The EU does not allow state support of a business if it would distort competition in the single market.
The final decision on whether state aid is allowed is down to the European Commission.
It applies rules agreed by every country in the EU.
But the steel industry is a special case.
Because the European Union already produces more steel than it needs, the member states of the EU agreed to allow uneconomical producers to go bust, rather than let governments save them.
So that is the first question for Port Talbot and the other parts of Tata Steel UK - can they survive on their own? If they can't then the government's hands are tied.
There are some ways round the rules.
The first is national security. Under the 1957 Treaty of Rome, one of the founding treaties of the EU, countries can "take any measures necessary" if an industry is essential to national security.
This is supposed to refer to arms, munitions and "war material". Does it apply to hot rolled steel? Legal experts think it's unlikely, although Lord West, the former First Sea Lord and Chief of the Naval Staff has told the BBC that UK production is vital for the defence sector.
The second is a move to avoid "a serious disturbance to the economy". This was one of the arguments used to justify the bank bailouts.
It might also be used to justify aid to the Greek banking system.
But the loss of 15,000 UK jobs - or even 40,000 UK and European jobs - may simply not be considered a serious enough disturbance by the European Commission to justify a government handout.
When state aid isn't state aid
The last option isn't state aid at all. A government can own a company under state aid rules but it is not allowed to keep it going if it would otherwise fail.
This is the closest the government can come to "nationalisation".
If the government can convince the European Commission that buying a business is a sensible move that any investor would make for a profit then it is not classified as state aid.
However with Port Talbot reportedly losing £1 million a day this may be a tough sell.
So why did we bail out the banks?
State aid is not banned in the European Union, but it is tightly controlled, and in 2008 the banks met the necessary criteria for a bailout.
As well as being vital for the stability of the economy, it was generally accepted that the UK banking sector had a profitable future.
The aim of the EU state aid rules is to ensure any government intervention produces a sustainable independent industry.
As far as the rules are concerned, it is hard to make that argument for the UK steel industry.

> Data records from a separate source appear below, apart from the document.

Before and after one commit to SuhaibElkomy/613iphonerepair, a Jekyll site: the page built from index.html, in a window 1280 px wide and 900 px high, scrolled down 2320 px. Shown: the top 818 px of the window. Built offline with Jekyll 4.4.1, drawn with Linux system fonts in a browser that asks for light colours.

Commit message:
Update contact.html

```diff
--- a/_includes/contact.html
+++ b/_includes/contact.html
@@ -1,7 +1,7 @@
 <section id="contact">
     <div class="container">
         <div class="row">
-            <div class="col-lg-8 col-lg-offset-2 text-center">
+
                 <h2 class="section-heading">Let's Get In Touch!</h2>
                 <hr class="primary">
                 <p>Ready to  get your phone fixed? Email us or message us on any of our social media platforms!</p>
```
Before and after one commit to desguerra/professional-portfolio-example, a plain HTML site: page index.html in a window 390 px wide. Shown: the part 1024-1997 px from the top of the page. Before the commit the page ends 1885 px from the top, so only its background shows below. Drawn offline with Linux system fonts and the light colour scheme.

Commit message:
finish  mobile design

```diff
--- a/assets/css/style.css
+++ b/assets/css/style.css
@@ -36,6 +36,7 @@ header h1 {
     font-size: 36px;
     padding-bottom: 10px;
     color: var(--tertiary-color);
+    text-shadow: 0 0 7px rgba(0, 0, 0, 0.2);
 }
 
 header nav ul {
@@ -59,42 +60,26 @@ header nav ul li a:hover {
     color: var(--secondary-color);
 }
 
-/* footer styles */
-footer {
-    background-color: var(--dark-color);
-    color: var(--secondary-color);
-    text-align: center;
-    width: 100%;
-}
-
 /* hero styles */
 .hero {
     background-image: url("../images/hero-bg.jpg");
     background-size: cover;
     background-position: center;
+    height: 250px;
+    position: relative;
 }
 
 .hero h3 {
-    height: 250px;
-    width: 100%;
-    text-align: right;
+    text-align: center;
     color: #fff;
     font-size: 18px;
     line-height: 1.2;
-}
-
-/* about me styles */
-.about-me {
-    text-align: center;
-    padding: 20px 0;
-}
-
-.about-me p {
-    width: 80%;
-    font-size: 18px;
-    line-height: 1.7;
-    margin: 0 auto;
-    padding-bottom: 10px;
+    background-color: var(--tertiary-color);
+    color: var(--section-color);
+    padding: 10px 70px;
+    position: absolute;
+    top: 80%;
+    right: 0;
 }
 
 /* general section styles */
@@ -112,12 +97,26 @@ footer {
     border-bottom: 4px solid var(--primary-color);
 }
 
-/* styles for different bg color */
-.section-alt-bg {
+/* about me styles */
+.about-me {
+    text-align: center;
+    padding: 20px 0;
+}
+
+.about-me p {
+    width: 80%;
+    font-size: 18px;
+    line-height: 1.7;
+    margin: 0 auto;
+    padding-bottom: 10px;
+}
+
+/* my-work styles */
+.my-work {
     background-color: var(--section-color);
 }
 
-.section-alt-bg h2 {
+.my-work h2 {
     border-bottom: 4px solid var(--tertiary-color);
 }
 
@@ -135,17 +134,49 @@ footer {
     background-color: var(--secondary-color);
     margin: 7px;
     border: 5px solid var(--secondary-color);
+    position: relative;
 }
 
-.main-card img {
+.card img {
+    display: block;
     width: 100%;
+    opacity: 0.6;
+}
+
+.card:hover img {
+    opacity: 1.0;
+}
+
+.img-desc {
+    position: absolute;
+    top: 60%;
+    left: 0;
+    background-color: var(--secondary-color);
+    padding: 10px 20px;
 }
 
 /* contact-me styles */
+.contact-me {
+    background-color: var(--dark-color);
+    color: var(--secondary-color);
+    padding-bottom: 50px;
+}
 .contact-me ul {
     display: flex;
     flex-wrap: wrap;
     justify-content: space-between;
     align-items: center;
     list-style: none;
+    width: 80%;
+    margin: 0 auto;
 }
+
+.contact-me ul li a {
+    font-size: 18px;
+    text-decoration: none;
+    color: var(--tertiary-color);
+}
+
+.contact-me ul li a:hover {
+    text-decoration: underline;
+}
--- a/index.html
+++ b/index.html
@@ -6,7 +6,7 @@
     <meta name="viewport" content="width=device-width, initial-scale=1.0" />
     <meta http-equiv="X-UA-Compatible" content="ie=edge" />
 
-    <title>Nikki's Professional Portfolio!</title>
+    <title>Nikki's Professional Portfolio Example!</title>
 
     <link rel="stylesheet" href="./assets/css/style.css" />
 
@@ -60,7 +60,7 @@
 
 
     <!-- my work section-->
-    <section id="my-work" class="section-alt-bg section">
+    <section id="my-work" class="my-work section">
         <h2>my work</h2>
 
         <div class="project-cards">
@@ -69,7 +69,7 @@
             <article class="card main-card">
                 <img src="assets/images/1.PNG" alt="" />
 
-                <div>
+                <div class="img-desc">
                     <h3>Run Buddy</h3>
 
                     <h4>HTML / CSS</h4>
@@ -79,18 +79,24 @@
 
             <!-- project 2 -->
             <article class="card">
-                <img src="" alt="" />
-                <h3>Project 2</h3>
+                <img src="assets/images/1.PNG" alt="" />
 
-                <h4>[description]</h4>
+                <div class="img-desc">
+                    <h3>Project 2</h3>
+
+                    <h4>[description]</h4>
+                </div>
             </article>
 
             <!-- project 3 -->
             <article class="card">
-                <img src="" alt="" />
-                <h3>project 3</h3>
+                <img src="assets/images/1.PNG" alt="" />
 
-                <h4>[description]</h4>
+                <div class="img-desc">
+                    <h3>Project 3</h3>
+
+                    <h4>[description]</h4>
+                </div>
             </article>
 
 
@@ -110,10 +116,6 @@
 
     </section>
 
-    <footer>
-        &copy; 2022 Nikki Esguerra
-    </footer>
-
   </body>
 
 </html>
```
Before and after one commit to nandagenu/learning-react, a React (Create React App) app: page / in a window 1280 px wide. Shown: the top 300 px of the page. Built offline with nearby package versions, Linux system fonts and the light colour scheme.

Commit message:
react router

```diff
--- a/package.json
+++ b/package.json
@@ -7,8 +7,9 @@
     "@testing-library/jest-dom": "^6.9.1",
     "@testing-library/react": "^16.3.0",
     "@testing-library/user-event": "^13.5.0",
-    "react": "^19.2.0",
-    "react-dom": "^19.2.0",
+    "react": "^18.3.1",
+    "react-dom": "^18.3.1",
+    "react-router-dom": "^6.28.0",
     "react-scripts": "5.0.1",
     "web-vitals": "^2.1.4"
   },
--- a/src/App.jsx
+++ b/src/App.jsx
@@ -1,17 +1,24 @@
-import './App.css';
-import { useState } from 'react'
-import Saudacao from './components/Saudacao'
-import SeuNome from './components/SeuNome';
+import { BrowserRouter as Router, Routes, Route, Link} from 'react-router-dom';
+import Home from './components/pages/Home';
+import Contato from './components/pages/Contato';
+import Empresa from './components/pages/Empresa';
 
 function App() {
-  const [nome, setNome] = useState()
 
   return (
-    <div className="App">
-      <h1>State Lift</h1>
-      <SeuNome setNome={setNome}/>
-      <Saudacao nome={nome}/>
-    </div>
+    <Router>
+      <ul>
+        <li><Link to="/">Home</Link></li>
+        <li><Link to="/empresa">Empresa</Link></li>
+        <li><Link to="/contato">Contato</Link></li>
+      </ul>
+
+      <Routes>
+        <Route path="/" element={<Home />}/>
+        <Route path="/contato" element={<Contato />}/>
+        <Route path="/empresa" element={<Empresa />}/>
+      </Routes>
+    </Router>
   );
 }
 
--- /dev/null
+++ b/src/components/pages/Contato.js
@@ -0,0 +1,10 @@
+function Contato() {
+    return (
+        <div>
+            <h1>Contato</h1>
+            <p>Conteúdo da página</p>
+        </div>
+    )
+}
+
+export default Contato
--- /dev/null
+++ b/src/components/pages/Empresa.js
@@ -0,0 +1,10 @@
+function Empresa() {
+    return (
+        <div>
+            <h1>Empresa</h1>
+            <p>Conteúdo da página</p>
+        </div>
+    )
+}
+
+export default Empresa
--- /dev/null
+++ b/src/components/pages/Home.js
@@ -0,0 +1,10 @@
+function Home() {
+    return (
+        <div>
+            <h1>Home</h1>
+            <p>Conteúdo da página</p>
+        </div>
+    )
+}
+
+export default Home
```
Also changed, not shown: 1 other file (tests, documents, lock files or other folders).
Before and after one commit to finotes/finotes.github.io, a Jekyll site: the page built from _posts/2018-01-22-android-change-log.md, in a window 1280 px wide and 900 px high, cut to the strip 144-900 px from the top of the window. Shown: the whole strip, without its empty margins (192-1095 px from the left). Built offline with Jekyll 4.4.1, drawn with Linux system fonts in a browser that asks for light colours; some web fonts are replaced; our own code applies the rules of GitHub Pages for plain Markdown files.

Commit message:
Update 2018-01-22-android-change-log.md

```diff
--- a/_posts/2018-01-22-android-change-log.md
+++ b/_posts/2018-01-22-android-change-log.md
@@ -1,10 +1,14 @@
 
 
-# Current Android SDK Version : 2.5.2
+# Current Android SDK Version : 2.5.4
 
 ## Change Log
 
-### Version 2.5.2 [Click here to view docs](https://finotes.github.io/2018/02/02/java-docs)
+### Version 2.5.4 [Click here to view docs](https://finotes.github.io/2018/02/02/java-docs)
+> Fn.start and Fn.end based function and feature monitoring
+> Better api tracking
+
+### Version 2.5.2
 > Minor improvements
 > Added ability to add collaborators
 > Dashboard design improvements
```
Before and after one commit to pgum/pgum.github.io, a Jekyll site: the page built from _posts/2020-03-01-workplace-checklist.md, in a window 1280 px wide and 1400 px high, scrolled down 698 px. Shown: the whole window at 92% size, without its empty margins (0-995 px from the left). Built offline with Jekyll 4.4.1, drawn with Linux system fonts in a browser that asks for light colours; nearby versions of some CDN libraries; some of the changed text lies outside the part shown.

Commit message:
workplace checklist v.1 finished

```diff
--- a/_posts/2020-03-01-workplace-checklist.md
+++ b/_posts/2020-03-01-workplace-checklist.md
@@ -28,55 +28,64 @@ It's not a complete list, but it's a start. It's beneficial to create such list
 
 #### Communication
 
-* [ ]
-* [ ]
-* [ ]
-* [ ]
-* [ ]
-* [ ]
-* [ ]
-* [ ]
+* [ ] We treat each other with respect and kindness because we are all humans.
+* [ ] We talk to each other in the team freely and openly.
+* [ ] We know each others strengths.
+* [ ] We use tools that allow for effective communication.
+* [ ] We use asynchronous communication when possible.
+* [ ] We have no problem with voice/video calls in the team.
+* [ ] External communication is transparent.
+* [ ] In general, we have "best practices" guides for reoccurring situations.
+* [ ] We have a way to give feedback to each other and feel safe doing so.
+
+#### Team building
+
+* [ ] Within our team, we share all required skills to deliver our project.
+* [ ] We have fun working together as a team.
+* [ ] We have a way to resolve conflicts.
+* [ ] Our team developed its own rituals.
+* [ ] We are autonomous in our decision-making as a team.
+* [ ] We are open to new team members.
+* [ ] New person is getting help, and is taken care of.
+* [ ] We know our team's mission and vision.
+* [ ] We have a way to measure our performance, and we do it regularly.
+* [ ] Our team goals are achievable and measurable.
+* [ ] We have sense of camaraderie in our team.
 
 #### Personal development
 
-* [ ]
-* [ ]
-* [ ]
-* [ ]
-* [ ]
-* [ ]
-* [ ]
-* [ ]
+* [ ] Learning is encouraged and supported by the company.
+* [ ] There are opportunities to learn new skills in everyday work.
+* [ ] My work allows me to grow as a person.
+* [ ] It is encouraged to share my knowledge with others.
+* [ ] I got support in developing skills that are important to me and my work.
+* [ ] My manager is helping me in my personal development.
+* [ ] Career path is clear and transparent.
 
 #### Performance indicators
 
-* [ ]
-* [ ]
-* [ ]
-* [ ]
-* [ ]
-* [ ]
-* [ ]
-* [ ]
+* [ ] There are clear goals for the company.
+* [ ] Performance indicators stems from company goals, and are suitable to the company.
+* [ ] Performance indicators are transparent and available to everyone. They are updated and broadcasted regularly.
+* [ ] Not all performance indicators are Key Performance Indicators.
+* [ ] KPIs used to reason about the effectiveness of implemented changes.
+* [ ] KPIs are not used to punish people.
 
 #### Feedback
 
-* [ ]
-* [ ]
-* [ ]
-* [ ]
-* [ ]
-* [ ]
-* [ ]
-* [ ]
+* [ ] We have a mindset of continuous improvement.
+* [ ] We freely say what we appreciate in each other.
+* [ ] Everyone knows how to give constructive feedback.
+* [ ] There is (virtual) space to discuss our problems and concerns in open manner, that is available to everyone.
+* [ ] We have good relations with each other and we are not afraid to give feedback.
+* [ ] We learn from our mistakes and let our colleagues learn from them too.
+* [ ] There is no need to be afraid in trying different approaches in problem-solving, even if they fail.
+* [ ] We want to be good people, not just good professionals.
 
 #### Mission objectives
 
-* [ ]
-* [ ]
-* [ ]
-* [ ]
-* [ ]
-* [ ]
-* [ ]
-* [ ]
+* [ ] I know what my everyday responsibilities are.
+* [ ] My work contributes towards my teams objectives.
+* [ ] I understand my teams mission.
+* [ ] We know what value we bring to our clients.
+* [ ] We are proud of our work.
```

However, in the coming weeks many people will be doing just that, and adding that it is the government's role to provide a bridge - of some sort - to a sustainable future for UK steel.